Light therapy has been proven useful in treating nonseasonal depression, according to a study published on November 18 in the journal JAMA Psychiatry.
Research was carried out between October 2009 and March 2014, having been led by Dr. Raymond Lam, head of the Mood and Anxiety Disorders Program at the University of British Columbia, in Canada.
The purpose was to test if light therapy, which is commonly employed against seasonal affective disorder (SAD), is also effective in addressing the symptoms associated with nonseasonal depression as well.
The scientists’ belief was that daily exposure to an active 10 000-flux fluorescent white light box allows the body to re-balance its circadian rhythms.
According to them, this could prove helpful not just to those who experience depressive episodes when seasons change, but even to others who suffer from persistent low moods, since studies have shown that inadequate sleeping patterns can contribute to depression.
During a randomized controlled trial, 122 adults affected by clinical depression unrelated to seasonal patterns were divided into 4 groups.
Some of the participants received light therapy for 30 minutes every morning , and were also administered fluoxetine (a popular antidepressant known under the trade name of Prozac or Sarafem).
Others were assigned to using light therapy, in conjunction with a placebo pill, while a third group was asked to use a placebo device, while also taking fluoxetine on a daily basis. The last category of participants used a placebo pill, as well as a placebo device.

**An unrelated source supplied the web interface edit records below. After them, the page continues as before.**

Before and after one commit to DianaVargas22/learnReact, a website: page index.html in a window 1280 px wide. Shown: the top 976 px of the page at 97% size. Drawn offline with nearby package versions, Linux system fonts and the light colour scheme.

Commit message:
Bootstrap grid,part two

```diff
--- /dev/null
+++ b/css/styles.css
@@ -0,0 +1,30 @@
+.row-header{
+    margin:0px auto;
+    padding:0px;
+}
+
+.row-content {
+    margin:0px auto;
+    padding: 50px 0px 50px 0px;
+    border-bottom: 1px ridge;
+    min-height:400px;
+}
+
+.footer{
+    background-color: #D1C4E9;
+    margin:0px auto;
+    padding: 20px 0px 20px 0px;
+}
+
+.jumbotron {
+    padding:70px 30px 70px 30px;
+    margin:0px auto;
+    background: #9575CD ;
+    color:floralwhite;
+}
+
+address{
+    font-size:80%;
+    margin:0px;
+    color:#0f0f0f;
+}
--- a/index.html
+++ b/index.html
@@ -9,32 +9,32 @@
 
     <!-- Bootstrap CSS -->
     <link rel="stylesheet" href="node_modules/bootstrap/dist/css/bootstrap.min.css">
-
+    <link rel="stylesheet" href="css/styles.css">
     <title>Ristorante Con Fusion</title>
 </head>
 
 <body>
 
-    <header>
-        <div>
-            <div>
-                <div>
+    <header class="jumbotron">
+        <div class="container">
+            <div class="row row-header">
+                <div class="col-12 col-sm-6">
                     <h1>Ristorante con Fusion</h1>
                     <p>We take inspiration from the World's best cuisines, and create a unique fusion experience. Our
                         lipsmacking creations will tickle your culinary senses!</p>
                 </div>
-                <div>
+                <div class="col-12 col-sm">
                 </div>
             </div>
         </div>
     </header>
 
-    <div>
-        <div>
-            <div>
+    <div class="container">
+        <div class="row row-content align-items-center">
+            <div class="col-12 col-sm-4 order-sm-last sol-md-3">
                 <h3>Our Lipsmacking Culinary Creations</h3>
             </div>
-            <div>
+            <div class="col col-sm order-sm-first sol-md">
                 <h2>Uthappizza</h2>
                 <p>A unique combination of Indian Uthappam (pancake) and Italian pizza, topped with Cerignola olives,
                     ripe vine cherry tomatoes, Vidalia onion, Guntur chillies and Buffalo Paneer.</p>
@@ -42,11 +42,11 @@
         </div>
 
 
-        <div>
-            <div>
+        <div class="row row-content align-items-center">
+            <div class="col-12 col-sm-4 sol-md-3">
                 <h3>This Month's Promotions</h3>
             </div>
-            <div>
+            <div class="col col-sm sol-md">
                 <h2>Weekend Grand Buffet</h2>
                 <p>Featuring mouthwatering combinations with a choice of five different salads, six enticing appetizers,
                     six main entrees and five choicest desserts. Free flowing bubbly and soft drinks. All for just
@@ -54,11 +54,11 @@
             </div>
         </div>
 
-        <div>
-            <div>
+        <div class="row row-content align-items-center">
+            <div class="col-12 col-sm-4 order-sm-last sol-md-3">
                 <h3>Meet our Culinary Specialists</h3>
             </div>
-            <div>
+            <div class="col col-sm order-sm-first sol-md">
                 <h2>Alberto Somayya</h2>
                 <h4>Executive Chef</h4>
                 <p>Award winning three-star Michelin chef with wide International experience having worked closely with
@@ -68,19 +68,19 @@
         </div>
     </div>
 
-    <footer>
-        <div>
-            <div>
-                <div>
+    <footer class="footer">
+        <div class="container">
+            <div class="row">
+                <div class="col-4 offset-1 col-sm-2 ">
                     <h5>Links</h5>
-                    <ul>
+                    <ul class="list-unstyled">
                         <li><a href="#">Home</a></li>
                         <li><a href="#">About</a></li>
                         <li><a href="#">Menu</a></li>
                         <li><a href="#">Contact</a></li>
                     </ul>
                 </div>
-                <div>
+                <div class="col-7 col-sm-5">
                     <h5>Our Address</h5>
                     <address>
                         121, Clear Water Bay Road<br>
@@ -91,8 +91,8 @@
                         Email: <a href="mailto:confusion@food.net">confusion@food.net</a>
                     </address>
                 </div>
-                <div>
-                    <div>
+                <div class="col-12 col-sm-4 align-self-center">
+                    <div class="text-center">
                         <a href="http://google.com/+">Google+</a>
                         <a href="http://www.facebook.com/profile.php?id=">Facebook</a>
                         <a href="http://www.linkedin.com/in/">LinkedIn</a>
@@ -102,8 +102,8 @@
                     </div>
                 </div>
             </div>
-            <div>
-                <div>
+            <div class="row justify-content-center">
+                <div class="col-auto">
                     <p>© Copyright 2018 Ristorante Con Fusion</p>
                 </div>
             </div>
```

The experiment lasted for a period of 8 weeks, and throughout this period experts surveyed the subjects, aged between 19 and 60, using the Montgomery-Åsberg Depression Rating Scale (MADRS), in order to assess the severity of their depressive episodes.
It was discovered that approximately 59% of those who had used a fluorescent light box in addition to Prozac had experienced a significant improvement in their condition, receiving normal scores at their evaluation.
In contrast, the percentage of those who entered remission after being treated exclusively with light monotherapy was of just 44%.
Overall outcome was more discouraging among the two other categories. Around 30% of those who had used placebo pills and fluorescent light devices witnessed an amelioration.
This was still better than the results obtained by those who had only taken antidepressants, in combination with sham light therapy. In this category, just a fifth of the participants obtained normal scores when the MADRS questionnaire was carried out.
Based on these studies, researchers now think that indeed light therapy might be successful in allowing the body to rewire itself, and to adjust its internal clock so that mood disruption can be reduced.
Another speculation is that the positive changes are linked to the fact that light exposure influences serotonin, a neurotransmitter which helps regulate emotional and mental well-being.
The study does have some limitations however, such as the researchers’ failure to take into account the amount of natural light received by each subject throughout the experiment.
Meanwhile, Simon Rego, director of psychology training at Montefiore Medical Center, has declared that the findings are still promising, since they show that light therapy might be beneficial for treating a wider variety of depression forms than it had been previously thought.
Psychotherapy requires sustained effort and its results aren’t always as expected. Similarly, traditional antidepressants aren’t successful on every occasion, and can trigger severe adverse reactions. In contrast, this alternative treatment has a much higher tolerability and effectiveness, while being extremely safe to use.
The devices are also relatively cheap and widely commercialized in pharmacies and specialized stores. They cost somewhere between $100 and $300, and can be covered by some health insurance plans.
Image Source: Eagle Northwest University